Print all entries precisely as they are written.

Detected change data
--------

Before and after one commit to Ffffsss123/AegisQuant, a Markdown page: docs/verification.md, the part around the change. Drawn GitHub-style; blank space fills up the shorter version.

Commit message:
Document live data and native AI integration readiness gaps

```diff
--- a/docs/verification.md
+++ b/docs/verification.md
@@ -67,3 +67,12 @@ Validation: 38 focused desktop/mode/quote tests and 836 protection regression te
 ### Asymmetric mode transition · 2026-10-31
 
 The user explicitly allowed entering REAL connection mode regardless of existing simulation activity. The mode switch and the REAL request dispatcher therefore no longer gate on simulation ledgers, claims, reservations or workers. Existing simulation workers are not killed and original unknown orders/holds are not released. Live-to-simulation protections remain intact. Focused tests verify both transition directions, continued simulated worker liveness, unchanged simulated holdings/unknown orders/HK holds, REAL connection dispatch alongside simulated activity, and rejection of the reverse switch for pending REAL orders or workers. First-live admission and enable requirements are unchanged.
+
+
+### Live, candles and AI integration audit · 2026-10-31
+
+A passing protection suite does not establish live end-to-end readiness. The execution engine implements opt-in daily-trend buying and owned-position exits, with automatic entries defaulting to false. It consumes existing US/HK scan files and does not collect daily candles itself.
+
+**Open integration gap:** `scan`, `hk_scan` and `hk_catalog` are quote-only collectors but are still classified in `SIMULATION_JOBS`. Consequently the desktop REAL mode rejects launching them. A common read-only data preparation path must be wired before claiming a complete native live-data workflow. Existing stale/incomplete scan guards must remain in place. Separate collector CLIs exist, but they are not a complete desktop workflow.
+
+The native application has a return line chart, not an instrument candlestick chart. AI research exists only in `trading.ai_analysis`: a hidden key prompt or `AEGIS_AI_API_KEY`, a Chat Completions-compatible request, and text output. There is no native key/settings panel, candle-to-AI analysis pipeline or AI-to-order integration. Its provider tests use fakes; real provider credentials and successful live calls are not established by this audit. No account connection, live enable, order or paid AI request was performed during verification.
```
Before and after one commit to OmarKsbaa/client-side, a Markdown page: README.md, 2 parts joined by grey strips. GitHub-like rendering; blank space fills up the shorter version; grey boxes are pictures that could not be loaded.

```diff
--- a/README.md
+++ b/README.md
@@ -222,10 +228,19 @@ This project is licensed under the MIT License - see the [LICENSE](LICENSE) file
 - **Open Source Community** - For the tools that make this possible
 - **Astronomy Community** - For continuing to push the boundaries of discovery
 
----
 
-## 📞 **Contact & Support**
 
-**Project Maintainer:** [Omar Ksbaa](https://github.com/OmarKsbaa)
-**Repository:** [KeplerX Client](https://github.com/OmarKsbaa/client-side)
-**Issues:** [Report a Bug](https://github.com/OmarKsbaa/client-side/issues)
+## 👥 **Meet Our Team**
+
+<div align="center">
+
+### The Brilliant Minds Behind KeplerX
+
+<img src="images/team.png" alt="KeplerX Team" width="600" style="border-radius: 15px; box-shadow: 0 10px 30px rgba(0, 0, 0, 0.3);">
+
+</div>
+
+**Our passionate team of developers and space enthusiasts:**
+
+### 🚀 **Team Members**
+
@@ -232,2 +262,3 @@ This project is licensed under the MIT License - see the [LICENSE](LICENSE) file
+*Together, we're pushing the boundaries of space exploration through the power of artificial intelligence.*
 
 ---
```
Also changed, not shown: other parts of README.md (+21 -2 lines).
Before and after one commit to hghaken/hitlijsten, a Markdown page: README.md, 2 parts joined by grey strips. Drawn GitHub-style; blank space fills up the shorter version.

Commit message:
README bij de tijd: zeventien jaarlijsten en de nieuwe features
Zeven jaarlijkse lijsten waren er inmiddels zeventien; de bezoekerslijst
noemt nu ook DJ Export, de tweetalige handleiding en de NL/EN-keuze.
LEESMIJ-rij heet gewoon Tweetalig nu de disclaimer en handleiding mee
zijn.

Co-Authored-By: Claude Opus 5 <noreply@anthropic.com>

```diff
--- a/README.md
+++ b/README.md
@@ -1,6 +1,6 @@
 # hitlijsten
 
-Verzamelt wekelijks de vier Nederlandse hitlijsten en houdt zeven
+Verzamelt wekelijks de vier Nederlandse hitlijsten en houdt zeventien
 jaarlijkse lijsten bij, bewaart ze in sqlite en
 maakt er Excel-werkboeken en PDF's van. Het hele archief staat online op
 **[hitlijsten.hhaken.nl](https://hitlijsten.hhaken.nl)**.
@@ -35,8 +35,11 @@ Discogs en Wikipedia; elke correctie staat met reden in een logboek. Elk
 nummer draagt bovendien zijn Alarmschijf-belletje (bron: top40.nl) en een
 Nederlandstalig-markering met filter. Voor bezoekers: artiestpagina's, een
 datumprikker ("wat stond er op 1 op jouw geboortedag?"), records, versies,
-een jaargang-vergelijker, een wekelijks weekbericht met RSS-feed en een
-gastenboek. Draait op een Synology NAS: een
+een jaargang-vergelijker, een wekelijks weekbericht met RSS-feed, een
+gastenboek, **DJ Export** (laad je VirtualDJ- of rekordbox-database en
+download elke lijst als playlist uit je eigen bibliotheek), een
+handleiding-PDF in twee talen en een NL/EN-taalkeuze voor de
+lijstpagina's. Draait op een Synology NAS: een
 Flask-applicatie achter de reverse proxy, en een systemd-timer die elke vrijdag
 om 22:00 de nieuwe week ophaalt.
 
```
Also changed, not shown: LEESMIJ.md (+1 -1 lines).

--------

▶ [Solution to this problem]
Before and after one commit to Ffffsss123/AegisQuant, a Markdown page: docs/verification.md, the part around the change. Drawn GitHub-style; blank space fills up the shorter version.

Commit message:
Document live data and native AI integration readiness gaps

```diff
--- a/docs/verification.md
+++ b/docs/verification.md
@@ -67,3 +67,12 @@ Validation: 38 focused desktop/mode/quote tests and 836 protection regression te
 ### Asymmetric mode transition · 2026-10-31
 
 The user explicitly allowed entering REAL connection mode regardless of existing simulation activity. The mode switch and the REAL request dispatcher therefore no longer gate on simulation ledgers, claims, reservations or workers. Existing simulation workers are not killed and original unknown orders/holds are not released. Live-to-simulation protections remain intact. Focused tests verify both transition directions, continued simulated worker liveness, unchanged simulated holdings/unknown orders/HK holds, REAL connection dispatch alongside simulated activity, and rejection of the reverse switch for pending REAL orders or workers. First-live admission and enable requirements are unchanged.
+
+
+### Live, candles and AI integration audit · 2026-10-31
+
+A passing protection suite does not establish live end-to-end readiness. The execution engine implements opt-in daily-trend buying and owned-position exits, with automatic entries defaulting to false. It consumes existing US/HK scan files and does not collect daily candles itself.
+
+**Open integration gap:** `scan`, `hk_scan` and `hk_catalog` are quote-only collectors but are still classified in `SIMULATION_JOBS`. Consequently the desktop REAL mode rejects launching them. A common read-only data preparation path must be wired before claiming a complete native live-data workflow. Existing stale/incomplete scan guards must remain in place. Separate collector CLIs exist, but they are not a complete desktop workflow.
+
+The native application has a return line chart, not an instrument candlestick chart. AI research exists only in `trading.ai_analysis`: a hidden key prompt or `AEGIS_AI_API_KEY`, a Chat Completions-compatible request, and text output. There is no native key/settings panel, candle-to-AI analysis pipeline or AI-to-order integration. Its provider tests use fakes; real provider credentials and successful live calls are not established by this audit. No account connection, live enable, order or paid AI request was performed during verification.
```
Before and after one commit to OmarKsbaa/client-side, a Markdown page: README.md, 2 parts joined by grey strips. GitHub-like rendering; blank space fills up the shorter version; grey boxes are pictures that could not be loaded.

```diff
--- a/README.md
+++ b/README.md
@@ -222,10 +228,19 @@ This project is licensed under the MIT License - see the [LICENSE](LICENSE) file
 - **Open Source Community** - For the tools that make this possible
 - **Astronomy Community** - For continuing to push the boundaries of discovery
 
----
 
-## 📞 **Contact & Support**
 
-**Project Maintainer:** [Omar Ksbaa](https://github.com/OmarKsbaa)
-**Repository:** [KeplerX Client](https://github.com/OmarKsbaa/client-side)
-**Issues:** [Report a Bug](https://github.com/OmarKsbaa/client-side/issues)
+## 👥 **Meet Our Team**
+
+<div align="center">
+
+### The Brilliant Minds Behind KeplerX
+
+<img src="images/team.png" alt="KeplerX Team" width="600" style="border-radius: 15px; box-shadow: 0 10px 30px rgba(0, 0, 0, 0.3);">
+
+</div>
+
+**Our passionate team of developers and space enthusiasts:**
+
+### 🚀 **Team Members**
+
@@ -232,2 +262,3 @@ This project is licensed under the MIT License - see the [LICENSE](LICENSE) file
+*Together, we're pushing the boundaries of space exploration through the power of artificial intelligence.*
 
 ---
```
Also changed, not shown: other parts of README.md (+21 -2 lines).
Before and after one commit to hghaken/hitlijsten, a Markdown page: README.md, 2 parts joined by grey strips. Drawn GitHub-style; blank space fills up the shorter version.

Commit message:
README bij de tijd: zeventien jaarlijsten en de nieuwe features
Zeven jaarlijkse lijsten waren er inmiddels zeventien; de bezoekerslijst
noemt nu ook DJ Export, de tweetalige handleiding en de NL/EN-keuze.
LEESMIJ-rij heet gewoon Tweetalig nu de disclaimer en handleiding mee
zijn.

Co-Authored-By: Claude Opus 5 <noreply@anthropic.com>

```diff
--- a/README.md
+++ b/README.md
@@ -1,6 +1,6 @@
 # hitlijsten
 
-Verzamelt wekelijks de vier Nederlandse hitlijsten en houdt zeven
+Verzamelt wekelijks de vier Nederlandse hitlijsten en houdt zeventien
 jaarlijkse lijsten bij, bewaart ze in sqlite en
 maakt er Excel-werkboeken en PDF's van. Het hele archief staat online op
 **[hitlijsten.hhaken.nl](https://hitlijsten.hhaken.nl)**.
@@ -35,8 +35,11 @@ Discogs en Wikipedia; elke correctie staat met reden in een logboek. Elk
 nummer draagt bovendien zijn Alarmschijf-belletje (bron: top40.nl) en een
 Nederlandstalig-markering met filter. Voor bezoekers: artiestpagina's, een
 datumprikker ("wat stond er op 1 op jouw geboortedag?"), records, versies,
-een jaargang-vergelijker, een wekelijks weekbericht met RSS-feed en een
-gastenboek. Draait op een Synology NAS: een
+een jaargang-vergelijker, een wekelijks weekbericht met RSS-feed, een
+gastenboek, **DJ Export** (laad je VirtualDJ- of rekordbox-database en
+download elke lijst als playlist uit je eigen bibliotheek), een
+handleiding-PDF in twee talen en een NL/EN-taalkeuze voor de
+lijstpagina's. Draait op een Synology NAS: een
 Flask-applicatie achter de reverse proxy, en een systemd-timer die elke vrijdag
 om 22:00 de nieuwe week ophaalt.
 
```
Also changed, not shown: LEESMIJ.md (+1 -1 lines).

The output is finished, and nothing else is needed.